Family ProgramThe Family Program at CeDAR is designed for family members affected by their loved one’s disease of chemical dependency. It provides education on chemical dependency, helps family members identify issues they may have in relationship to their chemically dependent loved one and begins a healing process for the family.
The goals of the family program are to promote recovery for all members of the family system and reunite the family in a positive manner to promote healing for all. Our staff will assist you to discover and explore your own behaviors, attitudes and feelings, including how to respond in the new environment of recovery in a healthy positive manner.

Please contact [email protected], (720.848.3000) if you are interested in participating in any of these services.

What Can I Do to Help My Loved One Recover?

You can provide them the opportunity to seek treatment for themselves. What you can do for yourself is learn how to hold your boundaries regardless of their substance use. CeDAR’s staff can give you the necessary support and education to take care of yourself, no matter what your loved one does.

Will My Loved One Be Cured After they Attend Treatment?

The “cure” isn’t what you might think. Like any chronic disease, addiction requires dedicated recovery to keep in remission. You can learn about the disease of addiction during Family Week. You’ll also find support from other family members who also have addicted loved ones.

Why Do I Need Help if I’m Not an Addict?
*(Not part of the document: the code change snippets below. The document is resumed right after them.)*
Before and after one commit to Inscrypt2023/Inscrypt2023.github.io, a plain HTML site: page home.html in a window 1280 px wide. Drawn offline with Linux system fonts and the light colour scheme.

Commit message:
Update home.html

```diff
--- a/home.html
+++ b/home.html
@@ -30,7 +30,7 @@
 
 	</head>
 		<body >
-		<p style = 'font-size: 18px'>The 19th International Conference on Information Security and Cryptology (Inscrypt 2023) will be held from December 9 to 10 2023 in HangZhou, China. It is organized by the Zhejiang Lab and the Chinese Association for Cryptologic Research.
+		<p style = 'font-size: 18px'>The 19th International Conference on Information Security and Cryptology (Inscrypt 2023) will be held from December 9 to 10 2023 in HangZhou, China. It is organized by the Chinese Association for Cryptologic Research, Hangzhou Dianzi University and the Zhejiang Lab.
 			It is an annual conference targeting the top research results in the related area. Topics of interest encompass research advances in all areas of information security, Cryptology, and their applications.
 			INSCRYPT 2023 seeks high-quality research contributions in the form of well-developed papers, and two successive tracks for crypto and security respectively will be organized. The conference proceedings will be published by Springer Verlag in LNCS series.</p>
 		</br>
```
Addiction in the family usually affects everyone involved. Each person deserves to get help in restoring their mental and emotional health. Your addicted loved one already has the support of a treatment team. You deserve a support team of your own.

Dealing with Past Mistakes

People with substance use disorder often have trouble coping with guilt associated with the pain caused by their addiction. Family members of people with substance use disorder also experience their own kind of guilt.

Freeing yourself from the weight of any shame or guilt you are carrying can only strengthen the sobriety of your loved one and help you learn from your mistakes.

Addiction never goes away; it is never cured. Substance use disorder will always need to be managed. Once you’re an addict, there is no such thing as casual drug or alcohol use. Recovery is only achieved by fully abstaining from the substances that are harming you.